▶ _WORK REQUEST_:
Copy the records below exactly, omitting any pictures they contain.

▶ _ENTRIES SHOWN_:
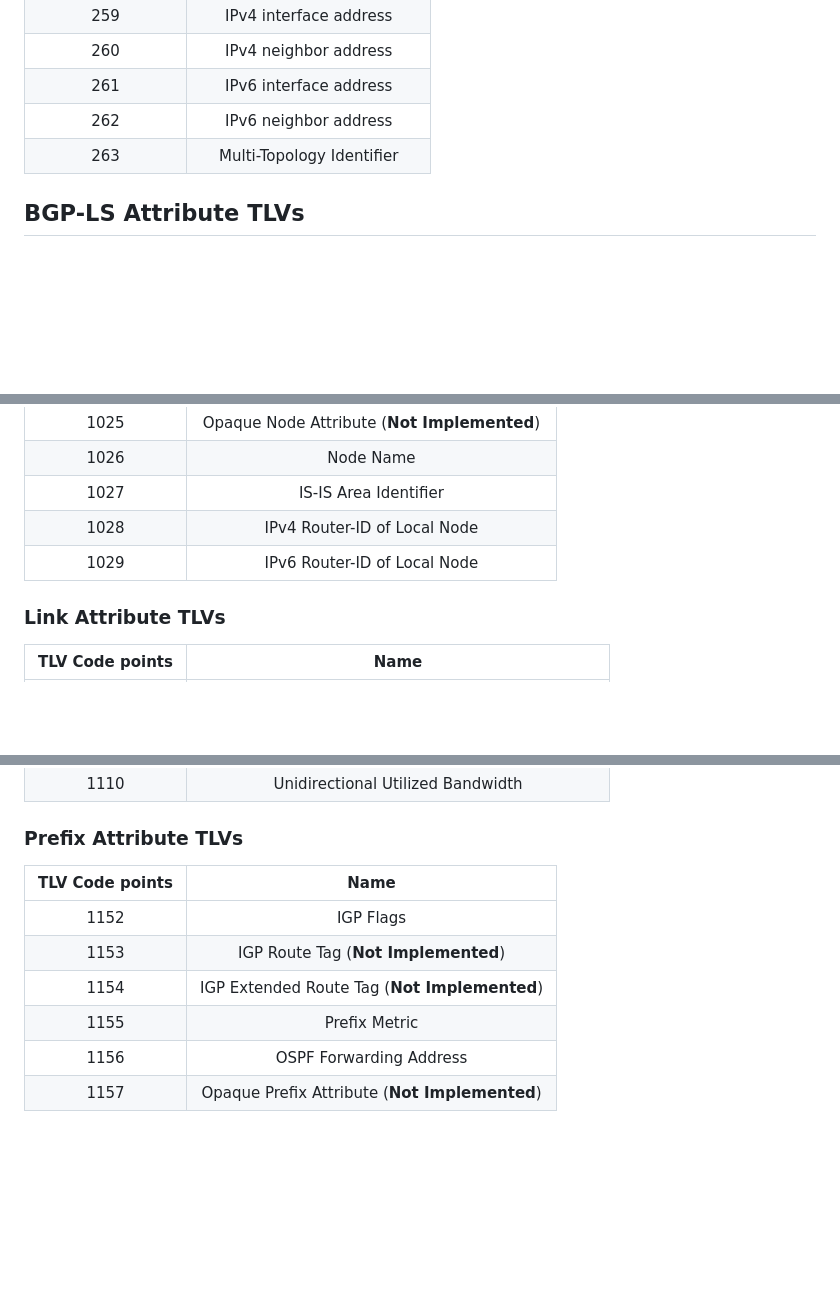
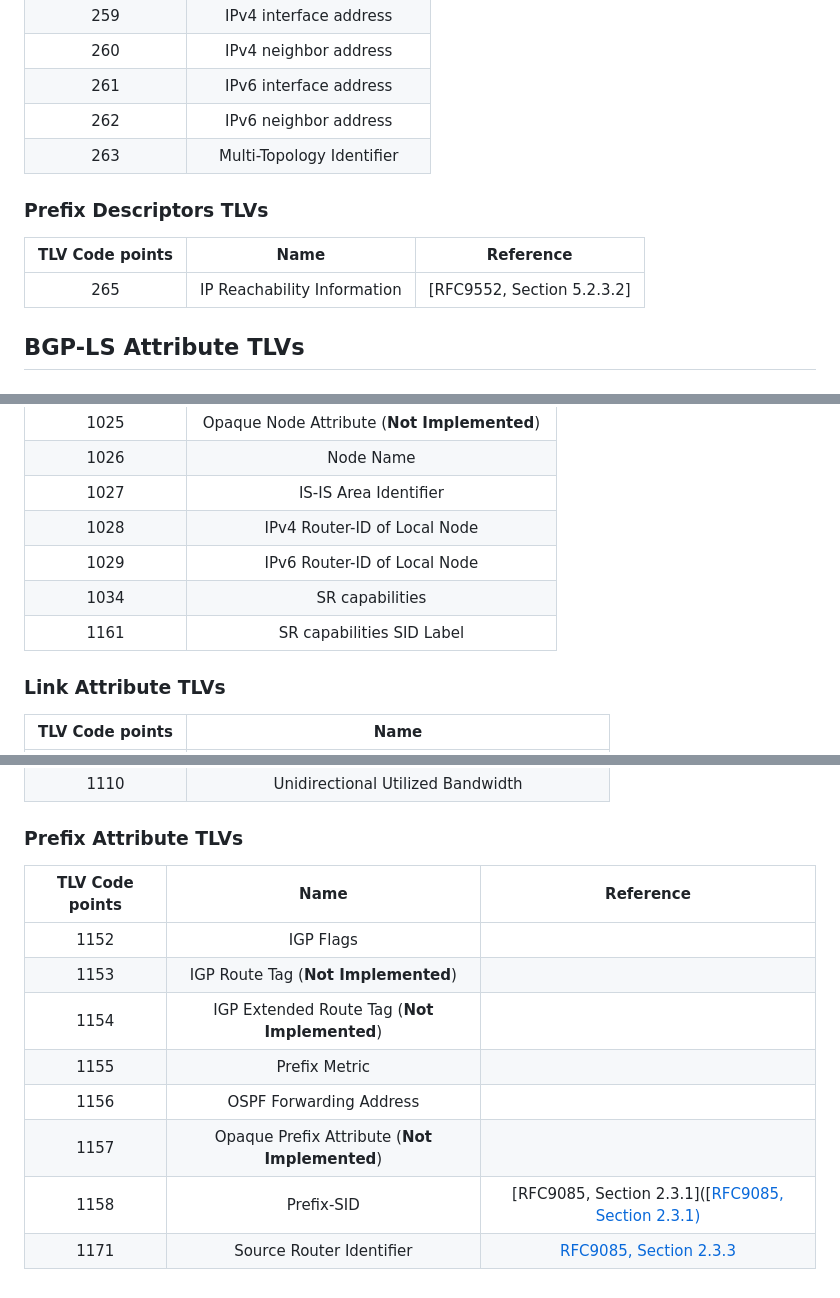
Before and after one commit to telefonicaid/netphony-network-protocols, a Markdown page: doc/BGP-LS_Support.md, 3 parts joined by grey strips. Drawn GitHub-style; blank space fills up the shorter version.

```diff
--- a/doc/BGP-LS_Support.md
+++ b/doc/BGP-LS_Support.md
@@ -76,6 +76,14 @@ Fields in UPDATE Message
 | 262    | IPv6 neighbor address |
 |  263    | Multi-Topology Identifier |
 
+### Prefix Descriptors TLVs
+
+| **TLV Code points**  | **Name**   | **Reference** |
+|:---:|:---:| :---:|
+|  265  | IP Reachability Information | [RFC9552, Section 5.2.3.2]
+
+
+
 ## BGP-LS Attribute TLVs
 
 ### Node Attribute TLVs
@@ -89,6 +97,10 @@ Fields in UPDATE Message
 |     1027    | IS-IS Area    Identifier        |
 |     1028    | IPv4 Router-ID of  Local Node  |
 |     1029    | IPv6 Router-ID of Local Node     |
+|     1034    | SR capabilities     |
+|     1161    | SR capabilities SID Label    |
+
+
 
 ### Link Attribute TLVs
 
@@ -122,11 +134,13 @@ Fields in UPDATE Message
 |    1110     | Unidirectional Utilized Bandwidth    |
 
 ### Prefix Attribute TLVs
-| **TLV Code points**  | **Name**   |
-|:---:|:---:|
-|      1152     | IGP Flags            |
-|      1153     | IGP Route Tag    (**Not Implemented**)       |
-|      1154     | IGP Extended Route Tag   (**Not Implemented**)   |
-|      1155     | Prefix Metric        |
-|      1156     | OSPF Forwarding  Address    |
-|      1157     | Opaque Prefix Attribute  (**Not Implemented**)   |
+| **TLV Code points**  | **Name**   | **Reference** |
+|:---:|:---:| :---:|
+|      1152     | IGP Flags            | |
+|      1153     | IGP Route Tag    (**Not Implemented**)       | |
+|      1154     | IGP Extended Route Tag   (**Not Implemented**)   | |
+|      1155     | Prefix Metric        | |
+|      1156     | OSPF Forwarding  Address    | |
+|      1157     | Opaque Prefix Attribute  (**Not Implemented**)   |    |
+|      1158     |   Prefix-SID | [RFC9085, Section 2.3.1]([[RFC9085, Section 2.3.1)   ](https://www.iana.org/go/rfc9085)|
+|      1171     | Source Router Identifier |  [RFC9085, Section 2.3.3](https://www.iana.org/go/rfc9085)|
```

▶ _TASK ANSWER_:
Before and after one commit to telefonicaid/netphony-network-protocols, a Markdown page: doc/BGP-LS_Support.md, 3 parts joined by grey strips. Drawn GitHub-style; blank space fills up the shorter version.

```diff
--- a/doc/BGP-LS_Support.md
+++ b/doc/BGP-LS_Support.md
@@ -76,6 +76,14 @@ Fields in UPDATE Message
 | 262    | IPv6 neighbor address |
 |  263    | Multi-Topology Identifier |
 
+### Prefix Descriptors TLVs
+
+| **TLV Code points**  | **Name**   | **Reference** |
+|:---:|:---:| :---:|
+|  265  | IP Reachability Information | [RFC9552, Section 5.2.3.2]
+
+
+
 ## BGP-LS Attribute TLVs
 
 ### Node Attribute TLVs
@@ -89,6 +97,10 @@ Fields in UPDATE Message
 |     1027    | IS-IS Area    Identifier        |
 |     1028    | IPv4 Router-ID of  Local Node  |
 |     1029    | IPv6 Router-ID of Local Node     |
+|     1034    | SR capabilities     |
+|     1161    | SR capabilities SID Label    |
+
+
 
 ### Link Attribute TLVs
 
@@ -122,11 +134,13 @@ Fields in UPDATE Message
 |    1110     | Unidirectional Utilized Bandwidth    |
 
 ### Prefix Attribute TLVs
-| **TLV Code points**  | **Name**   |
-|:---:|:---:|
-|      1152     | IGP Flags            |
-|      1153     | IGP Route Tag    (**Not Implemented**)       |
-|      1154     | IGP Extended Route Tag   (**Not Implemented**)   |
-|      1155     | Prefix Metric        |
-|      1156     | OSPF Forwarding  Address    |
-|      1157     | Opaque Prefix Attribute  (**Not Implemented**)   |
+| **TLV Code points**  | **Name**   | **Reference** |
+|:---:|:---:| :---:|
+|      1152     | IGP Flags            | |
+|      1153     | IGP Route Tag    (**Not Implemented**)       | |
+|      1154     | IGP Extended Route Tag   (**Not Implemented**)   | |
+|      1155     | Prefix Metric        | |
+|      1156     | OSPF Forwarding  Address    | |
+|      1157     | Opaque Prefix Attribute  (**Not Implemented**)   |    |
+|      1158     |   Prefix-SID | [RFC9085, Section 2.3.1]([[RFC9085, Section 2.3.1)   ](https://www.iana.org/go/rfc9085)|
+|      1171     | Source Router Identifier |  [RFC9085, Section 2.3.3](https://www.iana.org/go/rfc9085)|
```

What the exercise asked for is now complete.